A lot of men and women with cervical pinched nerves can have pain in the neck, shoulder, shoulder blade, any area of the arm, the wrist, and normally may have numbness or tingling in the fingers. A person may have any just one of these types of symptoms. I have several patients with a pinching of the nerves in their neck that only have discomfort inside their shoulder, pain in the wrist, occasionally confused with carpal tunnel syndrome, or even just numbness and tingling in their fingers, and they are unsure where the cause of the problem is originating from. They may have no neck pain or neck immobility but the reason for the difficulty is actually coming from the spine, as this is the location where the nerve begins. Easy orthopedic tests, and dermatome, each vertebrae is associated with a certain skin area where pain or numbness and tingling exists, tests can establish which vertebrae should be remedied to eliminate the pressure off the nerve.
Another popular area for a pinched nerve in the spine is in the lumbar spine, in the lower back, mainly the third, fourth, and fifth lumbar vertebrae.

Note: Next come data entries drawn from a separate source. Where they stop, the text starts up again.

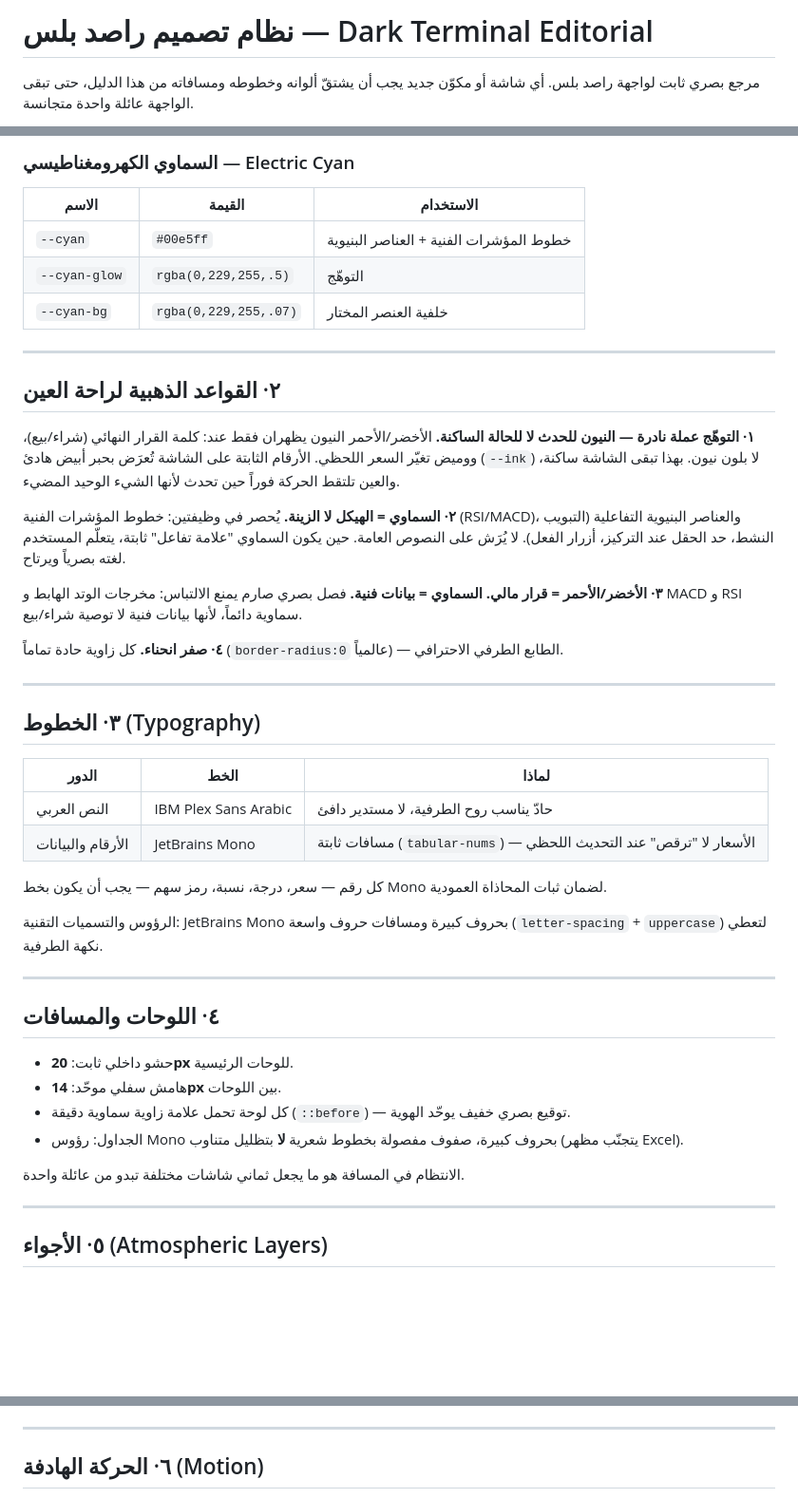
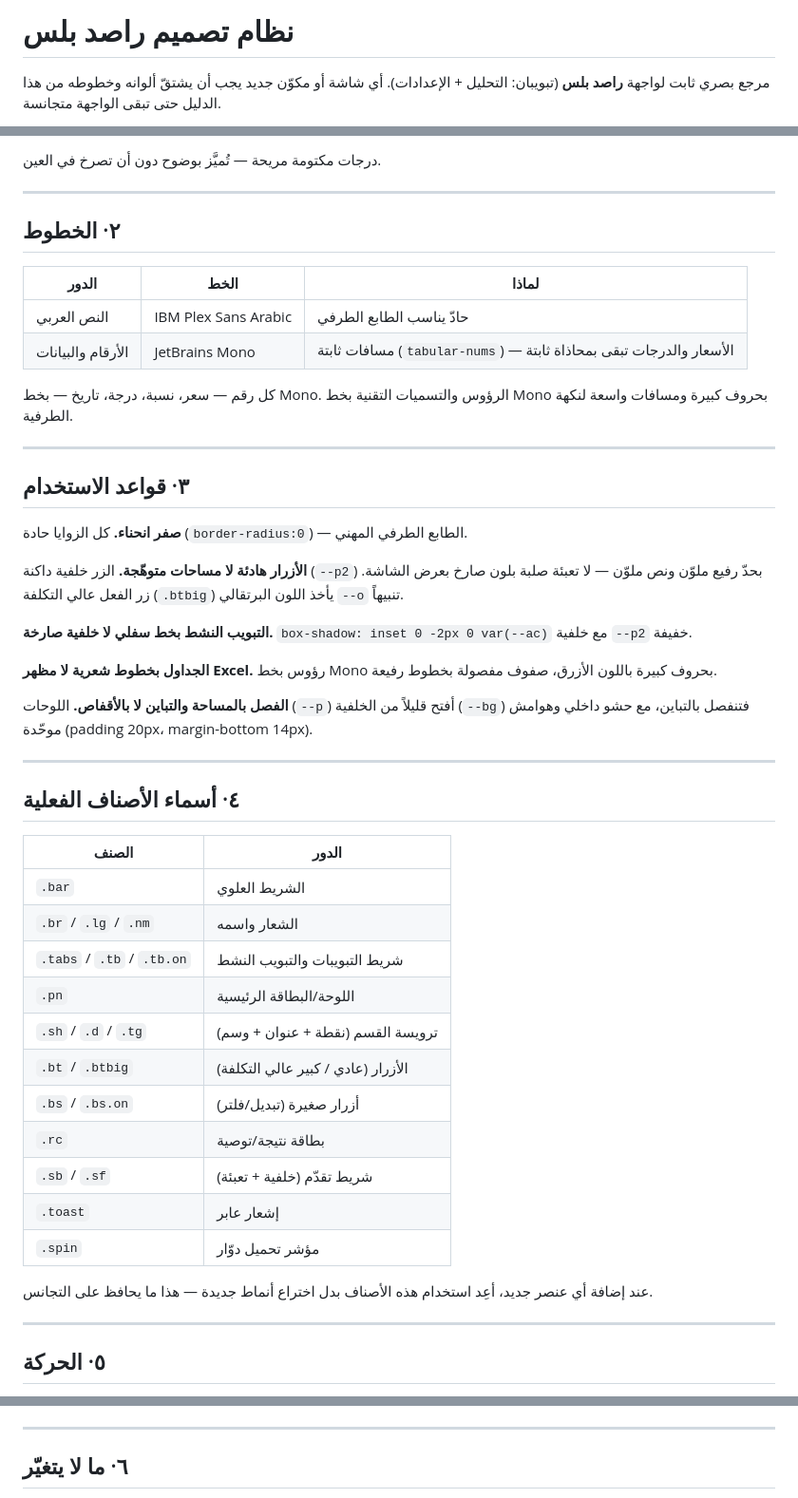
Before and after one commit to khalid102030/index-tracker, a Markdown page: DESIGN_SYSTEM.md, 3 parts joined by grey strips. Shown at 95% size. Rendered like a GitHub page; blank space fills up the shorter version.

```diff
--- a/DESIGN_SYSTEM.md
+++ b/DESIGN_SYSTEM.md
@@ -1,4 +1,4 @@
-# نظام تصميم راصد بلس — Dark Terminal Editorial
+# نظام تصميم راصد بلس
 
-مرجع بصري ثابت لواجهة راصد بلس. أي شاشة أو مكوّن جديد يجب أن يشتقّ ألوانه وخطوطه ومسافاته من هذا الدليل، حتى تبقى الواجهة عائلة واحدة متجانسة.
+مرجع بصري ثابت لواجهة **راصد بلس** (تبويبان: التحليل + الإعدادات). أي شاشة أو مكوّن جديد يجب أن يشتقّ ألوانه وخطوطه من هذا الدليل حتى تبقى الواجهة متجانسة.
 
@@ -47,52 +51,52 @@
 
-### السماوي الكهرومغناطيسي — Electric Cyan
-| الاسم | القيمة | الاستخدام |
-|---|---|---|
-| `--cyan` | `#00e5ff` | خطوط المؤشرات الفنية + العناصر البنيوية |
-| `--cyan-glow` | `rgba(0,229,255,.5)` | التوهّج |
-| `--cyan-bg` | `rgba(0,229,255,.07)` | خلفية العنصر المختار |
+درجات مكتومة مريحة — تُميَّز بوضوح دون أن تصرخ في العين.
 
 ---
 
-## ٢· القواعد الذهبية لراحة العين
+## ٢· الخطوط
 
-**١· التوهّج عملة نادرة — النيون للحدث لا للحالة الساكنة.**
-الأخضر/الأحمر النيون يظهران فقط عند: كلمة القرار النهائي (شراء/بيع)، ووميض تغيّر السعر اللحظي. الأرقام الثابتة على الشاشة تُعرَض بحبر أبيض هادئ (`--ink`) لا بلون نيون. بهذا تبقى الشاشة ساكنة، والعين تلتقط الحركة فوراً حين تحدث لأنها الشيء الوحيد المضيء.
+| الدور | الخط | لماذا |
+|---|---|---|
+| النص العربي | IBM Plex Sans Arabic | حادّ يناسب الطابع الطرفي |
+| الأرقام والبيانات | JetBrains Mono | مسافات ثابتة (`tabular-nums`) — الأسعار والدرجات تبقى بمحاذاة ثابتة |
 
-**٢· السماوي = الهيكل لا الزينة.**
-يُحصر في وظيفتين: خطوط المؤشرات الفنية (RSI/MACD)، والعناصر البنيوية التفاعلية (التبويب النشط، حد الحقل عند التركيز، أزرار الفعل). لا يُرَش على النصوص العامة. حين يكون السماوي "علامة تفاعل" ثابتة، يتعلّم المستخدم لغته بصرياً ويرتاح.
-
-**٣· الأخضر/الأحمر = قرار مالي. السماوي = بيانات فنية.**
-فصل بصري صارم يمنع الالتباس: مخرجات الوتد الهابط و MACD و RSI سماوية دائماً، لأنها بيانات فنية لا توصية شراء/بيع.
-
-**٤· صفر انحناء.**
-كل زاوية حادة تماماً (`border-radius:0` عالمياً) — الطابع الطرفي الاحترافي.
+كل رقم — سعر، نسبة، درجة، تاريخ — بخط Mono. الرؤوس والتسميات التقنية بخط Mono بحروف كبيرة ومسافات واسعة لنكهة الطرفية.
 
 ---
 
-## ٣· الخطوط (Typography)
+## ٣· قواعد الاستخدام
 
-| الدور | الخط | لماذا |
-|---|---|---|
-| النص العربي | IBM Plex Sans Arabic | حادّ يناسب روح الطرفية، لا مستدير دافئ |
-| الأرقام والبيانات | JetBrains Mono | مسافات ثابتة (`tabular-nums`) — الأسعار لا "ترقص" عند التحديث اللحظي |
+**صفر انحناء.** كل الزوايا حادة (`border-radius:0`) — الطابع الطرفي المهني.
 
-كل رقم — سعر، درجة، نسبة، رمز سهم — يجب أن يكون بخط Mono لضمان ثبات المحاذاة العمودية.
+**الأزرار هادئة لا مساحات متوهّجة.** الزر خلفية داكنة (`--p2`) بحدّ رفيع ملوّن ونص ملوّن — لا تعبئة صلبة بلون صارخ بعرض الشاشة. زر الفعل عالي التكلفة (`.btbig`) يأخذ اللون البرتقالي `--o` تنبيهاً.
 
-الرؤوس والتسميات التقنية: JetBrains Mono بحروف كبيرة ومسافات حروف واسعة (`letter-spacing` + `uppercase`) لتعطي نكهة الطرفية.
+**التبويب النشط بخط سفلي لا خلفية صارخة.** `box-shadow: inset 0 -2px 0 var(--ac)` مع خلفية `--p2` خفيفة.
+
+**الجداول بخطوط شعرية لا مظهر Excel.** رؤوس بخط Mono بحروف كبيرة باللون الأزرق، صفوف مفصولة بخطوط رفيعة.
+
+**الفصل بالمساحة والتباين لا بالأقفاص.** اللوحات (`--p`) أفتح قليلاً من الخلفية (`--bg`) فتنفصل بالتباين، مع حشو داخلي وهوامش موحّدة (padding 20px، margin-bottom 14px).
 
 ---
 
-## ٤· اللوحات والمسافات
+## ٤· أسماء الأصناف الفعلية
 
-- حشو داخلي ثابت: **20px** للوحات الرئيسية.
-- هامش سفلي موحّد: **14px** بين اللوحات.
-- كل لوحة تحمل علامة زاوية سماوية دقيقة (`::before`) — توقيع بصري خفيف يوحّد الهوية.
-- الجداول: رؤوس Mono بحروف كبيرة، صفوف مفصولة بخطوط شعرية **لا** بتظليل متناوب (يتجنّب مظهر Excel).
+| الصنف | الدور |
+|---|---|
+| `.bar` | الشريط العلوي |
+| `.br` / `.lg` / `.nm` | الشعار واسمه |
+| `.tabs` / `.tb` / `.tb.on` | شريط التبويبات والتبويب النشط |
+| `.pn` | اللوحة/البطاقة الرئيسية |
+| `.sh` / `.d` / `.tg` | ترويسة القسم (نقطة + عنوان + وسم) |
+| `.bt` / `.btbig` | الأزرار (عادي / كبير عالي التكلفة) |
+| `.bs` / `.bs.on` | أزرار صغيرة (تبديل/فلتر) |
+| `.rc` | بطاقة نتيجة/توصية |
+| `.sb` / `.sf` | شريط تقدّم (خلفية + تعبئة) |
+| `.toast` | إشعار عابر |
+| `.spin` | مؤشر تحميل دوّار |
 
-الانتظام في المسافة هو ما يجعل ثماني شاشات مختلفة تبدو من عائلة واحدة.
+عند إضافة أي عنصر جديد، أعِد استخدام هذه الأصناف بدل اختراع أنماط جديدة — هذا ما يحافظ على التجانس.
 
 ---
 
-## ٥· الأجواء (Atmospheric Layers)
+## ٥· الحركة
 
@@ -105,5 +104,5 @@
 
 ---
 
-## ٦· الحركة الهادفة (Motion)
+## ٦· ما لا يتغيّر
 
```
Also changed, not shown: other parts of DESIGN_SYSTEM.md (+36 -60 lines).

The most typical pinched nerve in this region of the spine is sometimes referred to as sciatica if it necessitates the sciatic nerve. The fourth lumbar is the origin of the sciatic nerve. With regards to this impingement, a patient might have pain just in the back of the leg, it can be shooting, sharp, as well as burning. They can have pain simply in the buttocks, or pain just in the foot or ankle. Just like in the neck they might not have any discomfort in the low back. Many of these people are convinced there is a leg or foot issue, when the reason for the problem is actually coming from much higher up in the spine.
The frigid winter months cause our muscles, tendons, and ligaments to be tighter than in the hotter temperatures. Envision our muscles, tendons, and ligaments similar to rubber. Rubber stretches more when in warmer temperatures, but loses elasticity in the colder weather. This is the same way the soft tissues of our body work. So, in the wintry temperature months our muscles, tendons, and ligaments will not be stretching out as a lot and are basically pulling somewhat harder on the vertebrae of the spine. This might lead to a vertebrae going out of alignment and triggering a pinching of a nerve.
Preventing Pinched Nerves
The most beneficial injury and pinched nerve prevention, when you are engaging in a task in winter months, would be to do a very delicate warm up. For about 10 minutes before you participate in the activity mimic the movements that you do in your activity. For example mild running, twisting, throwing, lifting, and this really should be at about 10 to 15 percent of your maximum output. This will increase blood flow to the muscles, tendons, and ligaments, allowing them to be more flexible and shock absorber ready.
Proper stretching after the warm-up, and then again after the exercise is key for attaining optimum injury prevention and hopefully protecting against pinched nerves. The issue is that stretching out is frequently carried out improperly. The majority of people extend too much and too rapidly. Stretches must be mild, and produce a relaxing sensation of gentle stretch or tension. There should be no pain, discomfort, or bouncing movements. The stretch should be kept for around thirty seconds, but no less than twenty. Stretching too strongly, or for less than twenty seconds might trigger a stretch response which could actually cause the muscle to tighten-up even more.